Sure, I'm lucky. Who wouldn't consider it an honor to have known Jacob Ruppert—also the builder of baseball's greatest empire, Ed Barrow—to have spent the next nine years with that wonderful little fellow Miller Huggins—then to have spent the next nine years with that outstanding leader, that smart student of psychology, the best manager in baseball today, Joe McCarthy!
Sure, I'm lucky. When the New York Giants, a team you would give your right arm to beat, and vice versa, sends you a gift, that's something! When everybody down to the groundskeepers and those boys in white coats remember you with trophies, that's something.
When you have a wonderful mother-in-law who takes sides with you in squabbles against her own daughter, that's something. When you have a father and mother who work all their lives so that you can have an education and build your body, it's a blessing! When you have a wife who has been a tower of strength and shown more courage than you dreamed existed, that's the finest I know.
So I close in saying that I might have had a tough break—but I have an awful lot to live for!
Speech 2 Practice
- What is the probable occasion of this speech?
- In what ways is the speaker's tone and delivery appropriate to that occasion? How does this speech differ from a persuasive speech?
- This was a somewhat sad occasion. Why did the speaker keep repeating that he was lucky? Why is this an effective technique for sad occasions?
Who Said It?
Speech 2: Lou Gehrig, July 4, 1939. Gehrig was the first baseman for the New York Yankees, one of the greats of baseball history. His career was cut short, however, when he contracted a spinal disease which today is known as Lou Gehrig's Disease. He gave this speech as his farewell to baseball, and died two years later.
Four score and seven years ago our fathers brought forth on this continent, a new nation, conceived in liberty, and dedicated to the proposition that all men are created equal.
Now we are engaged in a great civil war, testing whether that nation, or any nation so conceived and so dedicated, can long endure. We are met on a great battlefield of that war. We have come to dedicate a portion of that field, as a final resting place for those who here gave their lives that that nation might live. It is altogether fitting and proper that we should do this.
But in a larger sense, we cannot dedicate—we cannot consecrate—we cannot hallow—this ground. The brave men, living and dead, who struggled here, have consecrated it, far above our poor power to add or detract. The world will little note, nor long remember, what we say here, but it can never forget what they did here. It is for us the living, rather, to be dedicated here to the unfinished work which they who fought here have thus far so nobly advanced.
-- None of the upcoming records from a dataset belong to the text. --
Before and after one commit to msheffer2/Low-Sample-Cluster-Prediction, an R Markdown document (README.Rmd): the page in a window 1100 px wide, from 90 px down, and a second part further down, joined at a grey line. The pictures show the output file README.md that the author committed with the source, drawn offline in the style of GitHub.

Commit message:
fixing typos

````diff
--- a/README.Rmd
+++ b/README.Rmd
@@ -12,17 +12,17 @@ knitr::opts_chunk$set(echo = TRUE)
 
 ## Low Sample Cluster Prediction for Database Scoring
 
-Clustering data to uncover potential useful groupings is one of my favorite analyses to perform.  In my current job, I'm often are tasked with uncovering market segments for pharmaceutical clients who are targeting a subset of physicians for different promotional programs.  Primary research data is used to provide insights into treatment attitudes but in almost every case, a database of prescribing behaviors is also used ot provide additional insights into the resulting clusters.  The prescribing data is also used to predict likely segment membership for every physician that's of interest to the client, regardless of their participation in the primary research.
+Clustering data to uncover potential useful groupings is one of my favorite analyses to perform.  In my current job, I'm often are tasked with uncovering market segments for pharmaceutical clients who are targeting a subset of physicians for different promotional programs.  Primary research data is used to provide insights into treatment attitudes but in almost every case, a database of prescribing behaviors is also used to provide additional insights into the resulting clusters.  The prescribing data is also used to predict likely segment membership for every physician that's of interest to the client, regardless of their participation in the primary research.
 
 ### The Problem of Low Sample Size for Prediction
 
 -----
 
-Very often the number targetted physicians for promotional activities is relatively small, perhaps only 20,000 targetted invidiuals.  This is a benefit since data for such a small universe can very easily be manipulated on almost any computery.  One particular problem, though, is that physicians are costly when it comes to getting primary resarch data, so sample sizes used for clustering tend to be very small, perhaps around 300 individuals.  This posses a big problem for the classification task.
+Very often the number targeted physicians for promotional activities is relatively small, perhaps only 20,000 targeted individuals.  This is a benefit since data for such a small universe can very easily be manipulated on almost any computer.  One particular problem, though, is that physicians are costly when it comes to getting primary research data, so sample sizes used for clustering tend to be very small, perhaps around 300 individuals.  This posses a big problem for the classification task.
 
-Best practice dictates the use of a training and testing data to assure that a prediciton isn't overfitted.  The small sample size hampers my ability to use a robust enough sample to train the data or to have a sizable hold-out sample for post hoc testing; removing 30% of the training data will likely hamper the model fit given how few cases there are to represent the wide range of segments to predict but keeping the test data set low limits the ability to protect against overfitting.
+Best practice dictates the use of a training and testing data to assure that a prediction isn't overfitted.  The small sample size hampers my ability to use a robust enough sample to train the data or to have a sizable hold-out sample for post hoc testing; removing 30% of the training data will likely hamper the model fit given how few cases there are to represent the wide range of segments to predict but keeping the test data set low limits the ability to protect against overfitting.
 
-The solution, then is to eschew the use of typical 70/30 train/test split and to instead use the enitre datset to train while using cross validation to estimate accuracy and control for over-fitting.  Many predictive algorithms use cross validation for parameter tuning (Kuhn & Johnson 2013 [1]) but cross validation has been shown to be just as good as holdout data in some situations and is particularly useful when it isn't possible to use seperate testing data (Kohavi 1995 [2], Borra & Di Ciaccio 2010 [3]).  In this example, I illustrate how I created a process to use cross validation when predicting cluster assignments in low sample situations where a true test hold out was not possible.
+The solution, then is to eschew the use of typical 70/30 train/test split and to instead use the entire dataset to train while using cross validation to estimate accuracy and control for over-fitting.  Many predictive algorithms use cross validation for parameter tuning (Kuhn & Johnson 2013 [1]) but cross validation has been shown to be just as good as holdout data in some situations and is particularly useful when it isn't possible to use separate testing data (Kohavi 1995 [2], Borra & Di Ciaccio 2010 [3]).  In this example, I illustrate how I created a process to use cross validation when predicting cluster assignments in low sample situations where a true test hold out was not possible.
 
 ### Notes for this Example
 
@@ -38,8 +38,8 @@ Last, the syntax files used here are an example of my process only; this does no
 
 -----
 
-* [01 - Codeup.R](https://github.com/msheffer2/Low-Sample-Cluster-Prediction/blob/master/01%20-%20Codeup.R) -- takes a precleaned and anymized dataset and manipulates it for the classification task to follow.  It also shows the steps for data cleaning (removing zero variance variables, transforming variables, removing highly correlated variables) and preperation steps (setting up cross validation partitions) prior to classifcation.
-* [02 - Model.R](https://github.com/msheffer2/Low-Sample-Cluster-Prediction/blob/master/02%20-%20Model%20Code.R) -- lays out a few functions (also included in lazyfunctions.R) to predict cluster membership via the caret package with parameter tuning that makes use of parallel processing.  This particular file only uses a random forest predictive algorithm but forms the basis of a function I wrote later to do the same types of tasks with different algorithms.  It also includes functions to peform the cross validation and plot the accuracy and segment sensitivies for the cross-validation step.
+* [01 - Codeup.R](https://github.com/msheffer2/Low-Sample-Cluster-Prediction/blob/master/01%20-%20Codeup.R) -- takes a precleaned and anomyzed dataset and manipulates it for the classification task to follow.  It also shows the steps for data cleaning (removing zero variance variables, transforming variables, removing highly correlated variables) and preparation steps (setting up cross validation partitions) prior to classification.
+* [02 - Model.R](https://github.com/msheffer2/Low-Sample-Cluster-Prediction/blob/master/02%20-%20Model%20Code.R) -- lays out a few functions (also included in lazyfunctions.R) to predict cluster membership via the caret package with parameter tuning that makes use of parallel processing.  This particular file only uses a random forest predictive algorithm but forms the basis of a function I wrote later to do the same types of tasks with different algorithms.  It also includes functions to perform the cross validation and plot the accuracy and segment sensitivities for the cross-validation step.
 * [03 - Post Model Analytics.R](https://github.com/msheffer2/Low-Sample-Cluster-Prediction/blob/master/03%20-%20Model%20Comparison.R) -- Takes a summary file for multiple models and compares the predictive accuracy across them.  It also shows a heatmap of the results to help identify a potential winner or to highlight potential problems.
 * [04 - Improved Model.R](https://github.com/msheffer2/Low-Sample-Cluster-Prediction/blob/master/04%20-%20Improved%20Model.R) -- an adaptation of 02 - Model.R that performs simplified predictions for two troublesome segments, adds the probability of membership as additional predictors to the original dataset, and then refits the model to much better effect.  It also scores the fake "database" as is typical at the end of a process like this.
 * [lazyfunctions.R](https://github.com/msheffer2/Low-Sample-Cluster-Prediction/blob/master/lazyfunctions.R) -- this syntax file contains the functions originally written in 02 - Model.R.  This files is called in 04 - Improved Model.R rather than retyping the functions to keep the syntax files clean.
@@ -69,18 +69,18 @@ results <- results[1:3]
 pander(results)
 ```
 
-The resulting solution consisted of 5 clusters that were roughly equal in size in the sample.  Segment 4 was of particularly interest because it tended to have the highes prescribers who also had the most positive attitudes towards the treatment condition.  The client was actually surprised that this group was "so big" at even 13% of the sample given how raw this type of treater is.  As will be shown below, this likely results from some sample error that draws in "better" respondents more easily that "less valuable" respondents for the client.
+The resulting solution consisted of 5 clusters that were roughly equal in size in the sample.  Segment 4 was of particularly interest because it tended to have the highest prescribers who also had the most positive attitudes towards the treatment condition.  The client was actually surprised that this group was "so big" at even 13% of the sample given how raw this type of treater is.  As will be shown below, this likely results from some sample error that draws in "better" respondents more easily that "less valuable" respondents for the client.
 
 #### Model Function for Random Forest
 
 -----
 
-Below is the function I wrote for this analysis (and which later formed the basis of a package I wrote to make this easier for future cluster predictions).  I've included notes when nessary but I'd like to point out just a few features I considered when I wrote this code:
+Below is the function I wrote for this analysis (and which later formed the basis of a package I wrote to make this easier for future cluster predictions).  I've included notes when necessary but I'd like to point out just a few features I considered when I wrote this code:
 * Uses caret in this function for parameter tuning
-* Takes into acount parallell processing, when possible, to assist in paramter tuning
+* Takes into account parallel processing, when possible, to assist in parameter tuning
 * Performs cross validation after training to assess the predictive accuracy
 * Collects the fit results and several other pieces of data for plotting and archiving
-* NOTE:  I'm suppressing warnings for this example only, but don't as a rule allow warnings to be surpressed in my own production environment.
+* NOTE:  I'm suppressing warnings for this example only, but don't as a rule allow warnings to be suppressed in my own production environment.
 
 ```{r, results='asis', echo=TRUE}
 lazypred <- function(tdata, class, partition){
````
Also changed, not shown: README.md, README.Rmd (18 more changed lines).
It is rather for us to be here dedicated to the great task remaining before us—that from these honored dead we take increased devotion to that cause for which they gave the last full measure of devotion—that we here highly resolved that these dead shall not have died in vain—that this nation, under God, shall have a new birth of freedom—and that government of the people, by the people, for the people, shall not perish from the earth.
Speech 3 Practice
- What is the occasion of this speech? Who is likely in the audience?
- Why does the speaker say that "The world will little note, nor long remember, what we say here"? How does this approach focus attention on the occasion rather than the speech?
- Why does the speaker begin by saying, "Four score and seven years ago," rather than saying, "Eighty-seven years ago"? How does this wording help the speech?
- How does the speaker use this somber occasion to call the audience to action? Why is it appropriate here?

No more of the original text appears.